Jeanne Forrey: In her own words
I was born and raised in a small farming community in south central Minnesota. My childhood was the wonderful 60’s kind. It was filled with Girls Scouts, teaching swimming, camping, student counsel, class officer roles, National Honor Society, teaching catechism, being in operettas and playing the lead in “Anne Frank”. When you are in a small town, you can really get involved in lots of different things.
I have sought out that full community involvement throughout my life. My career has been very fulfilling.
I joined Robinswood Financial as I am very clear that they provide the client with the best of all worlds: commitment to client first, superior advice, lower costs and long term relationship goals.
I like to say that I have always had jobs involving body parts; legs, eyes, teeth and the heart. My first adult job was with L’eggs Pantyhose when they launched the product in the 70’s. It was a rocket ride of increasing responsibilities. L’eggs was a huge success and provided amazing career opportunities.
I was a single parent of one son and we were transferred throughout the Midwest — three times in thirteen months when he was in kindergarten and first grade. We were truly fortunate to be transferred to Seattle in 1979. We fell in love with the green and blue of Seattle before the plane even landed, having been in brown and white of Omaha for two years.
Because we loved the area, I stopped saying "yes' to transfers. This led to needing to leave the company if I was to stay professionally challenged. What I knew by this time was that I needed a higher level of stress than some to stay “alive”. I joined a contact lens firm (the "eye" body part) and went back to college fulltime to finish my business degree (which I did with President’s Honors). Then, I was recruited into the dental industry (the "teeth" body part) where I was the Vice President of the Western region for a national dental lab company. The challenge was that some of the labs that the company had acquired in a group were losing money. My job was to make "my" labs profitable or find a buyer. The Washington labs were made profitable, the Oakland lab was sold and the Denver lab was stabilized. While I enjoyed the business side of the dental industry, the product left me ”numb”…so to speak. Helping companies make money is good as it produces jobs for people but I felt there had to be more that I could contribute in life.

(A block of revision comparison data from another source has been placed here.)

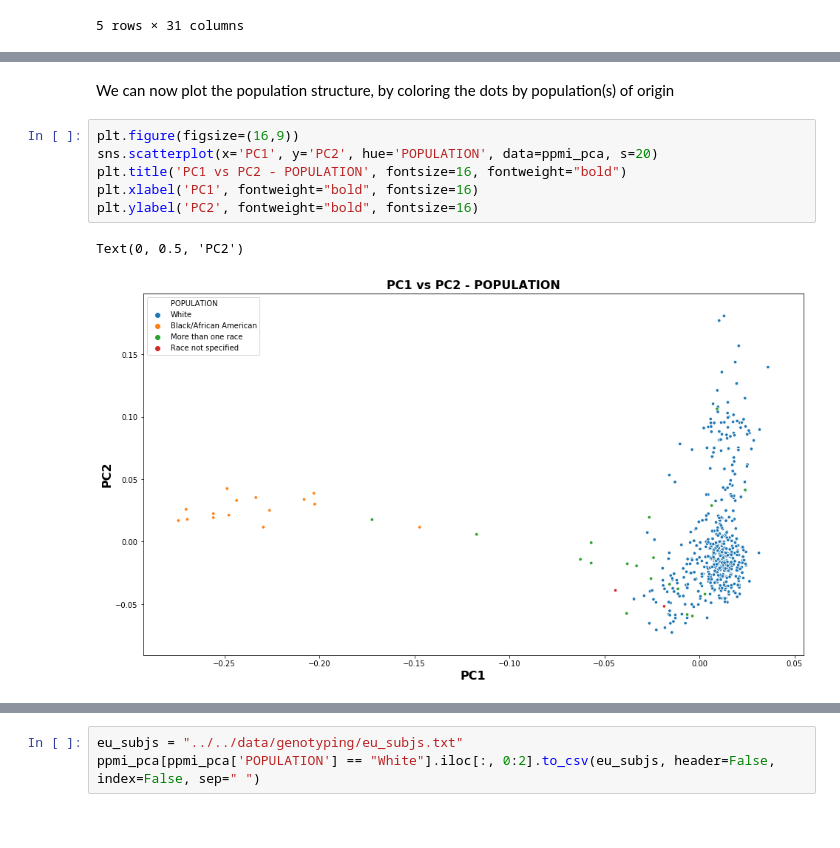
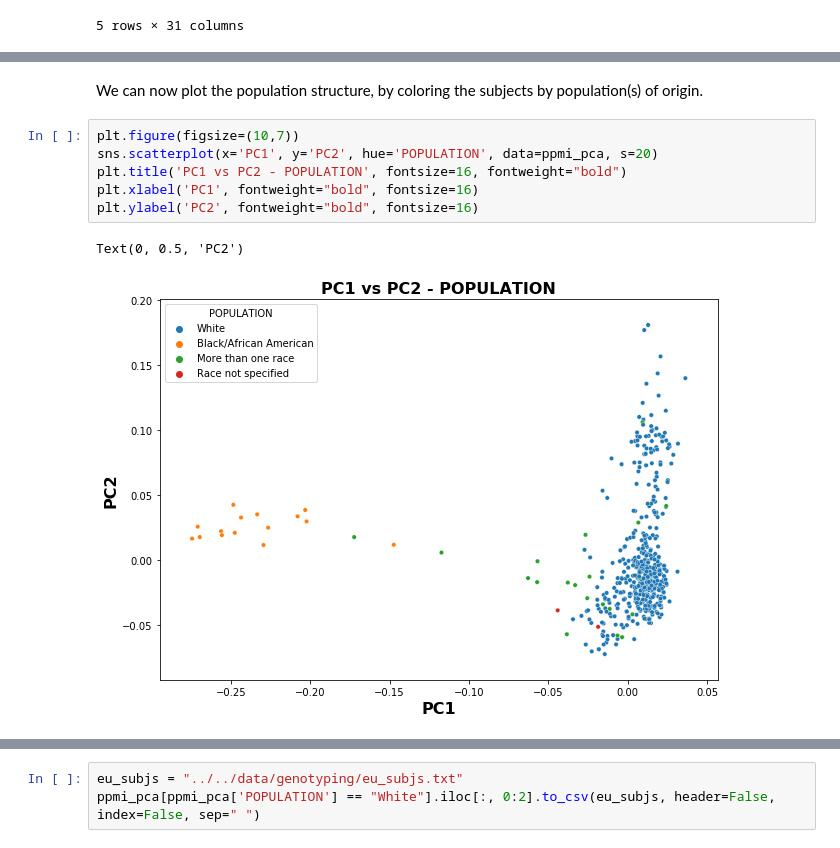
Before and after one commit to InfOmics/MUVIG, a Jupyter notebook: src/1-Preprocessing/2-QC_PCA.ipynb, the cells around one changed output, grey strips where cells are left out. Drawn from its saved outputs; the diff is of its cells as text.

```diff
--- a/src/1-Preprocessing/2-QC_PCA.ipynb
+++ b/src/1-Preprocessing/2-QC_PCA.ipynb
@@ -387,13 +398,13 @@ ppmi_pca.head(n=10)
 10 rows × 53 columns
 # %% [markdown]
-We can now plot the population structure, by coloring the dots by population(s) of origin
+We can now plot the population structure, by coloring the subjects by population(s) of origin.
 # %%
-plt.figure(figsize=(16,9))
+plt.figure(figsize=(10,7))
 sns.scatterplot(x='PC1', y='PC2', hue='POPULATION', data=ppmi_pca, s=20)
 plt.title('PC1 vs PC2 - POPULATION', fontsize=16, fontweight="bold")
 plt.xlabel('PC1', fontweight="bold", fontsize=16)
 plt.ylabel('PC2', fontweight="bold", fontsize=16)
 # %% [output]
 Text(0, 0.5, 'PC2')
-[figure, old version]
+[figure, new version]
 # %%
```
Also changed, not shown: parts of 49 cells of this notebook, 4 other files.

Here is where my "aha" career moment happened. I examined and studied what I liked, what I was good at and what I would like to grow old doing for a living. I knew I was good at bottom line management (making companies money), conflict management, planning and strategy. I wanted to do that for individuals. It was logical to become a Financial Advisor. In 2000, I joined Prudential Securities, which gave me excellent training, experience and grounding in many areas. I believe in educating oneself in their expertise and attained my CFP® (not easy!!) and CRPC® which helps me serve my clients better. When Prudential Securities became Wachovia, I moved to Merrill Lynch as I did not want to work for a bank. Then Merrill Lynch became a bank...hmmm. Through and because of the unprecedented ground shift in the financial world in late 2008 and early 2009, I went searching for my final professional home. I found it. I joined Robinswood Financial as I am very clear that they provide the client with the best of all worlds: commitment to client first, superior advice, lower costs and long term relationship goals. I intend to be there for my clients through the years as this is one “job” that is deeply meaningful, keeps one stimulated, and you only get better at it
Personally, I am very happy to say that I am no longer a single parent. My son is grown with a family of his own; an amazing wife and two sweet girls (my lovely granddaughters!). On Valentine’s Day 2009, I was married to Jeff who also was a longtime single parent (with two now-grown children). He is an optometrist that believes in giving back, as do I. With him in the lead, I have participated in VOSH trips which go to developing countries to bring eye care and glasses to those that can’t get it or afford it. To find out more about this excellent organization visit www.vosh.org
I always advise career seeking people to figure out what they love — where they lose their sense of time because they get so absorbed in the task or activity — and then find a career centered in that task or activity. Then they are giving their unique personal gift to the world and living happy and well. I have found mine, professionally and personally, I am a very fortunate person!Back to the Advisors page